According to Pipes, "Communism" was a term coined in Paris in the 1840s, and he refers to three related but distinct phenomena: an ideal, a program, and a regime set up to realize the ideal. In a note on the first page, Pipes makes it clear that socialism and communism are in fact the same organism, socialism being the first step toward the ideal government, communism. In the preface, the ideal, the program and the regime are explored. Tracing the origins of Communism from Plato's writing through the writings of Karl Marx and Friedrich Engels and on to Russia's "determined effort" to realize the dream of a full Communist state, Pipes chooses to concentrate on the implementation of Communism rather than on the ideal or the regime itself. Why? Because the idea and even the regime itself are relatively harmless; however the effort to establish the idea and maintain the regime have had enormous consequences on mankind.

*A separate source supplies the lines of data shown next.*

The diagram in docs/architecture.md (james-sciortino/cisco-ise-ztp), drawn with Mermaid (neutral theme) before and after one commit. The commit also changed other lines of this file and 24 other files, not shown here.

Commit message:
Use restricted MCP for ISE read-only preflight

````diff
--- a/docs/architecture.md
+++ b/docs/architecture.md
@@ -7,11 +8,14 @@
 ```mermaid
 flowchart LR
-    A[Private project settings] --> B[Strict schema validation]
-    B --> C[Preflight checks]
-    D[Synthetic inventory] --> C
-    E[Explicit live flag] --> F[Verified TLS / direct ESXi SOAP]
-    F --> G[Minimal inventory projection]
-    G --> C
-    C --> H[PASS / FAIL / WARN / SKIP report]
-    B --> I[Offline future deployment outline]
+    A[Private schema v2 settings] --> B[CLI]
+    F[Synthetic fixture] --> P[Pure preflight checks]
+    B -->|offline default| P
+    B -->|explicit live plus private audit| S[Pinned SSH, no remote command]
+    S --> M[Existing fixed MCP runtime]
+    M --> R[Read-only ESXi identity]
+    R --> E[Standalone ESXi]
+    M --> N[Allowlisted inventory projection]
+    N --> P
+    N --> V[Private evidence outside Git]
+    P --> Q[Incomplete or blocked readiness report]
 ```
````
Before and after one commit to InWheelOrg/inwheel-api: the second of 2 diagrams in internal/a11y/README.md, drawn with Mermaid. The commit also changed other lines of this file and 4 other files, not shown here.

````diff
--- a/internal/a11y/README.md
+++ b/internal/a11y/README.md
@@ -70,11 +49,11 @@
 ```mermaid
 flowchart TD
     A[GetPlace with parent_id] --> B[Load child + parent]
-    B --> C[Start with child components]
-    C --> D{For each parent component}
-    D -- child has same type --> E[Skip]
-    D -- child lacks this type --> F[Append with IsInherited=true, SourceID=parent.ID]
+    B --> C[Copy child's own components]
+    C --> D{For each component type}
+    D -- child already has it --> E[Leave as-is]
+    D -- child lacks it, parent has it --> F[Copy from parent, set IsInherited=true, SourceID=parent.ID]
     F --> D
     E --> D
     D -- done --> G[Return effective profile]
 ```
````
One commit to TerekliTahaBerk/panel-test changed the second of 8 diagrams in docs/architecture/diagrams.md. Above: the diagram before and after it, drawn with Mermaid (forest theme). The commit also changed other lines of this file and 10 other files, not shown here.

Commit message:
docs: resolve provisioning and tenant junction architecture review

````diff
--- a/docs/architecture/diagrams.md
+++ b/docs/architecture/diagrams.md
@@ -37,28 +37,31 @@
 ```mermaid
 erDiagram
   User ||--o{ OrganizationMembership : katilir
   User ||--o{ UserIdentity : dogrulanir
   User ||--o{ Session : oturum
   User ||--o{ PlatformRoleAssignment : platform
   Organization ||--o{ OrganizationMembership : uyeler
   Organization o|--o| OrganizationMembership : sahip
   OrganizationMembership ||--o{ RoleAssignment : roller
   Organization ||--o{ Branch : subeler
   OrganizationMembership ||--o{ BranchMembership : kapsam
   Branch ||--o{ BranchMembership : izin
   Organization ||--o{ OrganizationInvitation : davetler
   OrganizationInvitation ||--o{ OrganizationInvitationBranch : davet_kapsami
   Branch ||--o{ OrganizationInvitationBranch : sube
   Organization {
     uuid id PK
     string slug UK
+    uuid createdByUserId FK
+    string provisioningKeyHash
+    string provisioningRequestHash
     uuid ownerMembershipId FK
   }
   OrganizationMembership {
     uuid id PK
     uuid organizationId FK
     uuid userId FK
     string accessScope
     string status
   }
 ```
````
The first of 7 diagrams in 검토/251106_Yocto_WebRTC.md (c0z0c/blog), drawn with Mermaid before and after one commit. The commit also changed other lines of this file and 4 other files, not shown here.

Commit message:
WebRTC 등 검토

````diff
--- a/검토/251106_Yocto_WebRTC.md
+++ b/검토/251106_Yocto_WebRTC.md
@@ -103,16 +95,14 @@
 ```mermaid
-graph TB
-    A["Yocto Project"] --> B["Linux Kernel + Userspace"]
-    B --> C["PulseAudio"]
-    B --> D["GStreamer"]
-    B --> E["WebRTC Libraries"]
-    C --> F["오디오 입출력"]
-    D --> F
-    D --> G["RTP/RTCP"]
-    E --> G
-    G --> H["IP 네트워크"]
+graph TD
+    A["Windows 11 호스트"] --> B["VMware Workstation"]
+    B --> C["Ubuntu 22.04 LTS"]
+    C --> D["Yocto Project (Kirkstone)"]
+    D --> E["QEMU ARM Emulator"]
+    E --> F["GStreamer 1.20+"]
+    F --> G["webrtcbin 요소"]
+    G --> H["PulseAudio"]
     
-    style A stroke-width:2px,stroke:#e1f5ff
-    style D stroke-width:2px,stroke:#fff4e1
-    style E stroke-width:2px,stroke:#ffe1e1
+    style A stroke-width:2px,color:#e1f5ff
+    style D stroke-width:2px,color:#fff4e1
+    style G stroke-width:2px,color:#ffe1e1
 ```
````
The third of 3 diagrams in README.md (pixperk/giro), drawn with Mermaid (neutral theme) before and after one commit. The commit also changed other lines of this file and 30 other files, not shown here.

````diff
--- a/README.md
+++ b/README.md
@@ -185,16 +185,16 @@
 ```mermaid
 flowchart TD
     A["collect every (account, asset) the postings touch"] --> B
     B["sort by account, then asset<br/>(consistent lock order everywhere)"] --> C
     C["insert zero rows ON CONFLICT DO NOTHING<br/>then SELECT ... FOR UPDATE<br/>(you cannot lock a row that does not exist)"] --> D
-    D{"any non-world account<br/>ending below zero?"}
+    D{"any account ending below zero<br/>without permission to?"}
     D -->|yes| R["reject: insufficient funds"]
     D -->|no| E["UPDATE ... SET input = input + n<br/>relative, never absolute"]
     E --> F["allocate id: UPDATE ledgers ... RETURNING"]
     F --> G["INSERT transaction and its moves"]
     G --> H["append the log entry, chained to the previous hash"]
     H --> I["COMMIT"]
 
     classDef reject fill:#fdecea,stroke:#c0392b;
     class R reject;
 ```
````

Richard Pipes is a Baird Professor of History, Emeritus, at Harvard University. Born in 1923 in Cieszyn, Poland, Richard Pipes left Poland in October 1939 and arrived in the United States in July 1940. He graduated from Cornell University in 1945 while on active service with the U.S. Air Force. After earning a PhD in History from Harvard University in 1950, he was Instructor and Lecturer in History and Literature at Harvard until 1958 when he became the Baird Professor of History at Harvard, until he retired in 1996. Also at Harvard Mr. Pipes served as Director of the Russian Research Center from 1968-1973. He is now the Baird Professor of History, Emeritus, at Harvard. In 1976, he was Chairman of the CIA's "Team B" to review Strategic Intelligence Estimates; from 1981-82, he was Director of East European and Soviet Affairs in President Ronald Reagan's National Security Council; and in 1992, he served as Expert Witness in the Russian Constitutional Court's Trial of the Communist Party of the Soviet Union. So you see Mr. Pipes is not a mere student of Communism expressing his thoughts in the hopes of impressing colleagues and friends. Mr. Pipes is a well-respected and sought after member of the upper echelons of intelligent society. His words should not be treated as if coming from on high, but they should be considered with due respect.
Pipes' writing style is formal but easy to understand, and he conveys his thoughts clearly. I'm not a college professor by any means, but neither am I a mental lightweight. I was able to read Communism: A History in the same manner I read Jane Austen or Hemingway. Pipes breaks down the elements of Communism into such small pieces that even those who only read "beach trash" could follow the concepts in this book. This once again speaks of the intelligence and the depth of knowledge that Pipes possesses on this subject. Only someone who has intimate knowledge and understanding of a subject is able to teach that subject to anyone who would ask it of him. Pipes does this with an admirable simplicity, leaving this reader in awe of his prowess.
Not everyone is interested in Communism, since the Cold War is over and few countries hold to this belief in the new millennium. However, I was drawn to the subject by the quest for knowledge. What if Mexico suddenly decided to become a Communist state? What if Cuba decided to become democratic? What if hostilities between China and the U.S. worsen? How would someone cross not only the language barrier but the great divide between democracy and communism in order to smooth things over? In my quest to understand the world not only in which I live now, but the one that came before me and the one still to come, I choose to have a better understanding of this type of government. Thankfully, Richard Pipes wrote this simple book that is able to explain the history, the implementation, and the effects of Communism. I sincerely hope that Mr. Pipes continues to write more on the subject, perhaps even something fictionalized to attract more readers. He Pipes certainly has the ability to do so, and I would love to see such a book come from his hands.